Recently added to Sky/NOW in the UK is the US drama film, Mass. The movie – written and directed by Fran Kranz – stars Jason Isaacs, Martha Plimpton, Ann Dowd, and Reed Birney, and tells the story of two sets of parents coming to terms with the deaths of their children.
In the movie, it has been six years since a high school shooting took place which killed multiple students. Trying to come to terms with the incident, as well as their own unimaginable loss, the parents of two children agree to meet in a mutual space to talk.
One set of parents – Jay and Gail – are grieving the loss of their son, Evan, who was a victim in the shooting. The other set of parents – Richard and Linda – are trying to come to terms with the loss of their child, Hayden, who was the perpetrator.
As the two families come together in the back room of a church, conversations are had about the fateful day, along with discussions about the events that took place in the aftermath. The families hope that by meeting they can find some answers to their questions, but they soon learn that some of those answers may be out of reach.
Before delving into Mass, I should make it clear this is a tough movie to watch. It is tough because it is a film inspired by true-life events.
The film is not centred around one specific incident, so it is not based on an actual case, but rather around a number of school shootings which have taken place in recent years. It uses the general conversation about tragic incidents and weapons being used in schools, to form the backdrop of the picture.
At no point does the movie show an incident, nor does it include any footage of the children who are at the centre of the story. Instead, it largely focuses on the parents, who come together to discuss what happened.
During the course of their conversation, the characters describe the incident in detail, to provide a greater understanding of what took place. As such, those who might find a discussion of this nature unsettling, or who have experienced tragedy, may find this difficult to watch.
But if you do feel Mass is something you are comfortable with, this is an incredibly powerful picture. It is a movie which takes an intimate portrayal of grief and loss, to tap into a wider conversation, and it handles its subject matter with the upmost respect.
There are a number of reasons as to why Mass is so impactful, and it is not just because of the subject being discussed. However, let me address this first, as it is something which is very important for the movie.
The topic of school shootings is one which is very emotive and sadly, ever-present. Finding a way to speak about the subject is difficult, because once the tragedy has been addressed, it can be easy for the conversation to slip into the ‘whys’ and ‘hows’ of the incident.
This then causes the topic of gun control to arise, and this topic often divides opinion. And once opinions are split, further discussions often stall as opposing sides refuse to budge on their beliefs.
Mass does touch upon some of the ‘whys’ and ‘hows’, and ever-so briefly moves into the realm of gun control and ownership, but this movie is not about these topics. At its core, this film is about people expressing their feelings about their children, while pouring out their anger and sadness over their loss.
This film isn’t about one side of the story, it is about exploring feelings and experiences from two different angles. It asks the question: How do both families come to terms with what’s happened, when neither parent pulled the trigger?

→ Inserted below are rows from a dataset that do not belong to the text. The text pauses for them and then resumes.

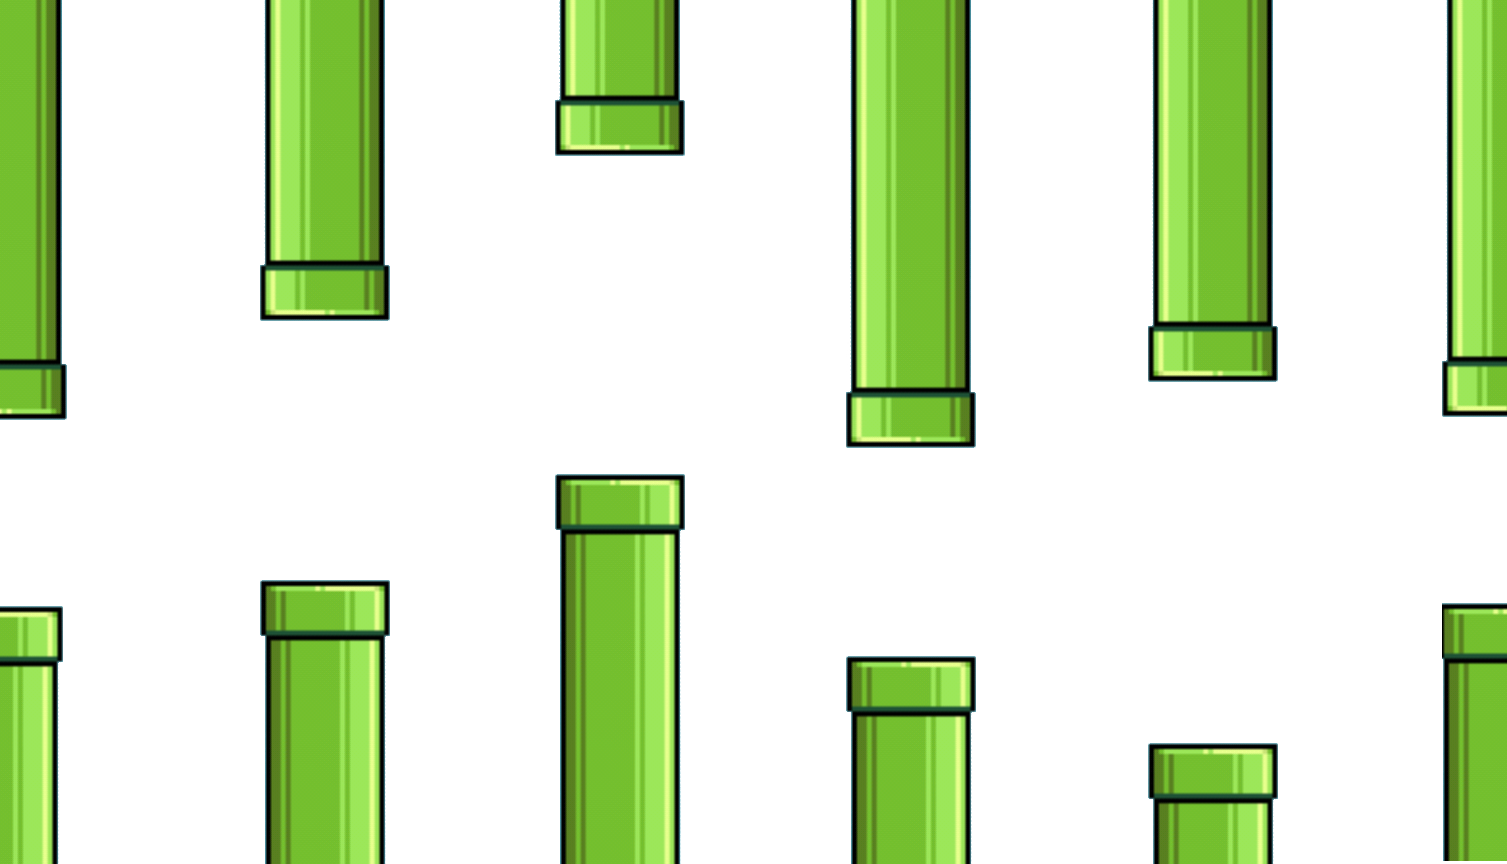
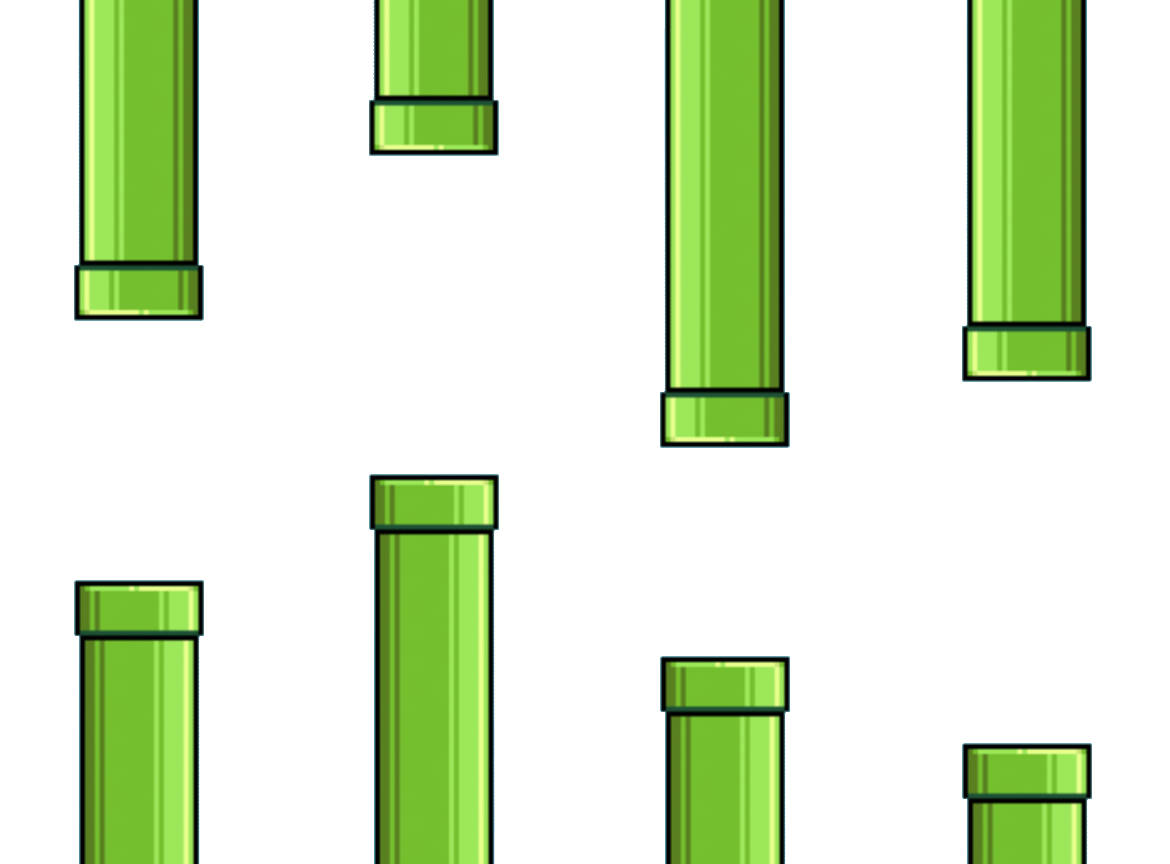
i think everything is pretty much done

diff --git a/ssss.html b/ssss.html
@@ -3,98 +3,87 @@
   <head>
     <meta charset="UTF-8" />
     <meta name="viewport" content="width=device-width, initial-scale=1.0" />
-    <title>Collision Detection</title>
+    <title>Flappy Bird</title>
     <style>
-      .main {
+      * {
+        margin: 0;
+        padding: 0;
+        box-sizing: border-box;
+      }
+      body {
+        display: flex;
+        justify-content: center;
+        align-items: center;
+        height: 100vh;
+        background: skyblue;
+      }
+      .game-container {
         position: relative;
         width: 400px;
-        height: 300px;
-        border: 3px solid black;
+        height: 600px;
         overflow: hidden;
-        padding: 20px; /* Padding dinamik o‘zgarishi mumkin */
+        border: 2px solid black;
+        background: url("https://i.imgur.com/3spCDoH.png") repeat-x;
       }
-
-      .moving {
+      .bird {
         position: absolute;
-        width: 50px;
-        height: 50px;
-        background-color: red;
-        cursor: grab;
+        width: 40px;
+        height: 40px;
+        background: yellow;
+        border-radius: 50%;
+        top: 50%;
+        left: 50px;
       }
-
-      .obstacle {
+      .pipe {
         position: absolute;
-        width: 100px;
-        height: 100px;
-        background-color: blue;
-        top: 120px;
-        left: 120px;
+        width: 60px;
+        height: 200px;
+        background: green;
+      }
+      .pipe.top {
+        top: 0;
+      }
+      .pipe.bottom {
+        bottom: 0;
+      }
+      .score {
+        position: absolute;
+        top: 10px;
+        left: 50%;
+        transform: translateX(-50%);
+        font-size: 24px;
+        font-family: Arial, sans-serif;
       }
     </style>
   </head>
   <body>
-    <div class="main" id="main">
-      <div class="moving" id="moving"></div>
-      <div class="obstacle" id="obstacle"></div>
+    <div class="game-container">
+      <div class="bird"></div>
+      <div class="score">0</div>
     </div>
-
     <script>
-      const moving = document.getElementById("moving");
-      const obstacle = document.getElementById("obstacle");
-      const main = document.getElementById("main");
+      const bird = document.querySelector(".bird");
+      const gameContainer = document.querySelector(".game-container");
+      const scoreDisplay = document.querySelector(".score");
+      let birdY = 200;
+      let gravity = 2;
+      let velocity = 0;
+      let score = 0;
 
-      let isDragging = false;
-      let offsetX, offsetY;
-
-      moving.addEventListener("mousedown", (e) => {
-        isDragging = true;
-        offsetX = e.clientX - moving.offsetLeft;
-        offsetY = e.clientY - moving.offsetTop;
-      });
-
-      document.addEventListener("mousemove", (e) => {
-        if (!isDragging) return;
-
-        let newX = e.clientX - offsetX;
-        let newY = e.clientY - offsetY;
-
-        // Dinamik paddingni hisobga olish
-        const mainStyles = window.getComputedStyle(main);
-        const paddingX = parseInt(mainStyles.paddingLeft);
-        const paddingY = parseInt(mainStyles.paddingTop);
-
-        const maxX = main.clientWidth - moving.clientWidth - paddingX;
-        const maxY = main.clientHeight - moving.clientHeight - paddingY;
-
-        // Elementni chegarada ushlab turish
-        newX = Math.max(paddingX, Math.min(newX, maxX));
-        newY = Math.max(paddingY, Math.min(newY, maxY));
-
-        moving.style.left = newX + "px";
-        moving.style.top = newY + "px";
-
-        // To‘qnashuvni tekshirish
-        if (isColliding(moving, obstacle)) {
-          isDragging = false; // Agar urilsa harakat to‘xtaydi
-        }
-      });
-
-      document.addEventListener("mouseup", () => {
-        isDragging = false;
-      });
-
-      // To‘qnashuvni aniqlash funksiyasi
-      function isColliding(el1, el2) {
-        const rect1 = el1.getBoundingClientRect();
-        const rect2 = el2.getBoundingClientRect();
-
-        return !(
-          rect1.right < rect2.left ||
-          rect1.left > rect2.right ||
-          rect1.bottom < rect2.top ||
-          rect1.top > rect2.bottom
-        );
+      function jump() {
+        velocity = -10;
       }
+      document.addEventListener("keydown", jump);
+
+      function gameLoop() {
+        velocity += gravity;
+        birdY += velocity;
+        bird.style.top = birdY + "px";
+
+        if (birdY > 560 || birdY < 0) location.reload();
+        requestAnimationFrame(gameLoop);
+      }
+      gameLoop();
     </script>
   </body>
 </html>

diff --git a/app.js b/app.js
@@ -5,60 +5,64 @@ let movinBg = document.querySelector(".movingBackground");
 let stopC = con.getBoundingClientRect();
 let stopM = flappyBird.getBoundingClientRect();
 let container = con.getBoundingClientRect();
-
-console.log(movinBg.children);
-let counter = document.querySelector(".counter");
-l = 0;
+let start = document.querySelector("h1");
+let pipe = document.querySelector(".pipes");
+let s = 3;
 setInterval(() => {
-  counter.style.padding = "12px 16px";
-  counter.style.backgroundColor = "red";
-  counter.innerHTML = l;
-  l++;
-}, 1000);
+  if (s == 0) {
+    start.textContent = "";
+    start.style.padding = "0px";
+    start.style.border = "none";
 
-n = 30;
+    clearInterval(sett);
+  }
 
-start = 0;
-fallDown = () => {
-  let setT = setInterval(() => {
-    flappyBird.style.marginBottom = `${n}px`;
-    if (stopM.bottom > container.bottom) {
-      clearInterval(setT);
-    }
-    n -= 4;
-  }, 6);
-};
-console.log([...movinBg.children][0] == flappyBird);
+  start.style.boxShadow =
+    "   -10px 0 0 0 green,10px 0 0 0 green,0 -10px 0 0 green,0 10px 0 0 green";
+  start.style.border = "6px solid green";
+  start.textContent = `Starting in ${s}`;
+  start.style.padding = "20px";
 
-fallDown();
+  s--;
+}, 900);
 
-let goUp = () => {
-  con.addEventListener("click", (event) => {
-    event.preventDefault();
+setTimeout(() => {
+  console.log(movinBg.children);
+  let counter = document.querySelector(".counter");
+  l = 0;
+  setInterval(() => {
+    counter.style.padding = "12px 16px";
+    counter.style.backgroundColor = "red";
+    counter.innerHTML = l;
+    l++;
+  }, 1000);
 
-    flappyBird.style.marginBottom = `${n}px`;
-    flappyBird.style.transition = "0.19s";
+  n = 30;
 
-    let stopM = flappyBird.getBoundingClientRect();
-    let container = con.getBoundingClientRect();
+  start = 0;
+  fallDown = () => {
+    let setT = setInterval(() => {
+      flappyBird.style.marginBottom = `${n}px`;
+      if (
+        stopM.left < container.left ||
+        stopM.right > container.right ||
+        stopM.bottom > container.bottom ||
+        stopM.top < container.top
+      ) {
+        return;
+      } else {
+        n -= 4;
+      }
+    }, 6);
+  };
+  console.log([...movinBg.children][0] == flappyBird);
 
-    if (
-      stopM.left < container.left ||
-      stopM.right > container.right ||
-      stopM.bottom > container.bottom ||
-      stopM.top < container.top
-    ) {
-      return;
-    } else {
-      n += 350;
-    }
-  });
-};
-goUp();
-function spaceJ() {
-  document.addEventListener("keydown", (event) => {
-    if (event.code === "Space") {
+  fallDown();
+
+  let goUp = () => {
+    con.addEventListener("click", (event) => {
       event.preventDefault();
+
       flappyBird.style.marginBottom = `${n}px`;
       flappyBird.style.transition = "0.19s";
 
@@ -75,7 +79,34 @@ function spaceJ() {
       } else {
         n += 350;
       }
-    }
-  });
-}
-spaceJ();
+    });
+  };
+  goUp();
+  function spaceJ() {
+    document.addEventListener("keydown", (event) => {
+      if (event.code === "Space") {
+        event.preventDefault();
+        flappyBird.style.marginBottom = `${n}px`;
+        flappyBird.style.transition = "0.19s";
+
+        let stopM = flappyBird.getBoundingClientRect();
+        let container = con.getBoundingClientRect();
+
+        if (
+          stopM.left < container.left ||
+          stopM.right > container.right ||
+          stopM.bottom > container.bottom ||
+          stopM.top < container.top
+        ) {
+          return;
+        } else {
+          n += 350;
+        }
+      }
+    });
+  }
+  spaceJ();
+}, 4000);
+
+let pipe1 = document.createElement("img");
+pipe1.setAttribute("src", "./pipe/pipe1.png");

diff --git a/style.css b/style.css
@@ -5,6 +5,16 @@
   justify-content: center;
   align-items: center;
 }
+.start {
+  background-color: white;
+  color: black;
+  z-index: 3;
+  justify-content: center;
+  align-items: center;
+  position: absolute;
+  font-family: sans-serif;
+  align-items: center;
+}
 .container {
   position: relative;
   margin-top: 17px;
@@ -47,26 +57,43 @@
 }
 .pipes {
   position: absolute;
-  width: 500px;
+  width: 900px;
   height: 100vh;
-
-  background: url(./pipe/pipssssaas.png) repeat-x;
-  background-position: 0;
-  margin-bottom: 139px;
-  background-size: 982px;
-  animation: movingB 4s linear infinite;
+  margin-bottom: 140px;
+  background: url(./pipe/llll.png) repeat-x;
+  background-size: 3800px;
+  animation: moving 11s linear infinite;
 }
-@keyframes movingB {
+
+@keyframes moving {
+  from {
+    background-position: 0;
+  }
   to {
-    background-position: -1000px;
+    background-position: -3800px;
   }
 }
+
 .counter {
   position: absolute;
   z-index: 1;
-
   font-family: "Gill Sans", "Gill Sans MT", Calibri, "Trebuchet MS", sans-serif;
   align-self: flex-start;
   color: white;
   margin-left: 423px;
+}
+.d1 {
+  background-color: blueviolet;
+  position: absolute;
+  z-index: 0;
+
+  padding: 24px 10px;
+}
+.d2 {
+  background-color: rgb(67, 40, 92);
+  position: absolute;
+  z-index: 0;
+  display: flex;
+
+  padding: 24px 10px;
 }

diff --git a/index.html b/index.html
@@ -7,9 +7,14 @@
     <link rel="stylesheet" href="style.css" />
   </head>
   <body>
+    <div class="start">
+      <h1></h1>
+    </div>
     <div class="container">
       <p class="counter"></p>
-      <img src="" alt="" class="pipes" />
+      <div class="pP">
+        <img src="" alt="" class="pipes" />
+      </div>
       <div class="movingBackground">
         <div class="flappyBird">
           <img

The reasons as to why tragic incidents take place, or what the country is doing about such tragedies, is incredibly important, but this film wants to exist just below all that noise, to offer a frank, open, and honest line of dialogue about the pain. There are no answers here, and there is no resolution – there is only exploration and words.

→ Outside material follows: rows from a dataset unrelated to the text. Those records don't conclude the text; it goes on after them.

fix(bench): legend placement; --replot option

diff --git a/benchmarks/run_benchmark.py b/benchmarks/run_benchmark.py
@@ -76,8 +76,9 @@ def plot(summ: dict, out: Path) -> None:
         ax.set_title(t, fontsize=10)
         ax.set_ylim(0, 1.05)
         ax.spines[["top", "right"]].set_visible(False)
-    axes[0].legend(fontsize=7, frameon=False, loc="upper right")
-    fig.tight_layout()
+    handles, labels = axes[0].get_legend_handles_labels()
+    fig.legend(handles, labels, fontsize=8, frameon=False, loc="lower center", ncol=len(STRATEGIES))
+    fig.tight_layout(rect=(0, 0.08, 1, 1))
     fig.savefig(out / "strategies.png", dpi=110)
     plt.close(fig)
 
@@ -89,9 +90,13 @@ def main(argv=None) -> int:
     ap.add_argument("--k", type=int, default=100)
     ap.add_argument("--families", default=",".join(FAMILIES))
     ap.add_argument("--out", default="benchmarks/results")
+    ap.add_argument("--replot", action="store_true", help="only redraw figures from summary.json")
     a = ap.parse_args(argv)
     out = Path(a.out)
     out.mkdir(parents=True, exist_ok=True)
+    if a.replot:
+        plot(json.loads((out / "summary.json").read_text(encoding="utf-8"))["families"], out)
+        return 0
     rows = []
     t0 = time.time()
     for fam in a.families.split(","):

By having a discussion which is contained to personal accounts, the film is able to maintain its focus. And by doing this, it gets to the crux of the conversation, without getting lost along the way.
The next reason as to why Mass works so well is because of the setting – almost the entire film takes place in one room, and with just the four core characters. By making the environment intimate, and by removing all distractions, the film has no place to go other than into a deep conversation.

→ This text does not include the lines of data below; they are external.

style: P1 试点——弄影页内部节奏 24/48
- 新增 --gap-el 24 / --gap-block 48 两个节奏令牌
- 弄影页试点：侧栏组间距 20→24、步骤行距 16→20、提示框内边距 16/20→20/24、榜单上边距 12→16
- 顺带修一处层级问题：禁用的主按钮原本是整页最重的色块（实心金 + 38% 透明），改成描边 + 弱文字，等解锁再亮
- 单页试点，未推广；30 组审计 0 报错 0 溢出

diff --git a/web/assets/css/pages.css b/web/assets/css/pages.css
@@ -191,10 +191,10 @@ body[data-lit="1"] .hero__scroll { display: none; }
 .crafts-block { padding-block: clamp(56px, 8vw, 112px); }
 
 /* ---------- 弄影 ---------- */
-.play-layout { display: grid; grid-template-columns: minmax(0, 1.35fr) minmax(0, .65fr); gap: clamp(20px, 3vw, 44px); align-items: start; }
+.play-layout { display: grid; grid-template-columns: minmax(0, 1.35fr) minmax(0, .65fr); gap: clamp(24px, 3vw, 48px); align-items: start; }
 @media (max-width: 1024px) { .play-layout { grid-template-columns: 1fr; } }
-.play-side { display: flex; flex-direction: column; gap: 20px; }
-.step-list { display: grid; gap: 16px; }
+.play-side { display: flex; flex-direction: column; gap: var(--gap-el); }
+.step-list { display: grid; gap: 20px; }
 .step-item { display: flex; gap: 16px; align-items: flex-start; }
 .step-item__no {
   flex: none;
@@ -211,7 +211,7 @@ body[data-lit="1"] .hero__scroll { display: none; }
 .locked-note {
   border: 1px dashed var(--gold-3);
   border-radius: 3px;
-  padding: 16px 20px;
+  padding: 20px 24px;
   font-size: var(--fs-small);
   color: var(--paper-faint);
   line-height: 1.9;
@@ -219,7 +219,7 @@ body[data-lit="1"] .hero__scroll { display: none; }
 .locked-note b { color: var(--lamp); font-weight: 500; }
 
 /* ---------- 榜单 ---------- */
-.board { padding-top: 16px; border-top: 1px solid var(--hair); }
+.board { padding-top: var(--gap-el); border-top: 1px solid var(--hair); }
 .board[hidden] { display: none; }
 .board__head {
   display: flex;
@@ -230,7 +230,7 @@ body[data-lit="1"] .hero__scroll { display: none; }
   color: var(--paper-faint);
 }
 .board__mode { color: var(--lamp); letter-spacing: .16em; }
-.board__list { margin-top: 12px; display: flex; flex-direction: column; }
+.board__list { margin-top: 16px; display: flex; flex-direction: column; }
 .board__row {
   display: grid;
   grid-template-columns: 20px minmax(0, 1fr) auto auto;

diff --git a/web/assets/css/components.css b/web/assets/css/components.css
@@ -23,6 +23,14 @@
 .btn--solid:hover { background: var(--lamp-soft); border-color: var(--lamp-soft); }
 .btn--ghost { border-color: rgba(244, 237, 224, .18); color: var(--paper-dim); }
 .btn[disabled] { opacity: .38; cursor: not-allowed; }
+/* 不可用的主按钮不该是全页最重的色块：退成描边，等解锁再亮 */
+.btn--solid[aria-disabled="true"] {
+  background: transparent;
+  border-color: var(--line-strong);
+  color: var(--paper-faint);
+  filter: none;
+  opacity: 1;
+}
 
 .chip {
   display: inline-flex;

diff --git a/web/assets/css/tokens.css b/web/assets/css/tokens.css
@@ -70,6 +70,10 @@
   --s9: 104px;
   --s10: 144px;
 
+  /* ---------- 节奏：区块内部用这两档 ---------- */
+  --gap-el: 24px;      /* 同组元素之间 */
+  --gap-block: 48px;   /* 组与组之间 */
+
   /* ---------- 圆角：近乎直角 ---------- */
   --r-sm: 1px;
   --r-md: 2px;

It is a simple storytelling technique, but one which is incredibly effective. The room acts as a place in which anything can be said, no topic is out of bounds, and so long as the families are here, they have the opportunity to speak their minds.
It is a controlled environment, but one which is private. And it is in this privacy that both families are able to conduct open dialogue, which in turn brings so much to the surface.
Writer/director Fran Kranz has looked at this story on paper and has looked at it behind the camera, and has found a way to ensure every moment counts, and a large part of this is because of the setting. Had this film taken place in a different environment, then I would argue it would not work so well.
The final reason why Mass is as good as it is, is down to the casting. With such a small ensemble, it is important for all of the players to be at the top of their game, and that’s exactly what you get with the four leads.
Every actor in this film is superb, so it is difficult to signal anyone out. However, Ann Dowd and Martha Plimpton are so moving in their portrayal as grief-stricken mothers, that I have to highlight their performances.
Not only do these actors convey their feelings through their words, but also through their expressions and through their movements. No gesture is wasted, no look is lost – everything they bring to their respective characters is incredible.
The pain is etched in every fibre of their being. This is smart casting.
I’m not going to tell you to rush to see Mass, as I feel you will gravitate toward it when you are ready, but please do watch it. What you will find is a compelling, impressive picture, which brings so much to the table.
As previously mentioned, there are no answers to the conversations in this film, but there is plenty of dialogue and that is often the best starting point. Mass isn’t attempting to be the beginning or the end when it comes to tragedy and grief, merely an important stepping stone along the way.
I’ll reiterate what I said earlier, this is an incredibly powerful picture. Do see it, when you can.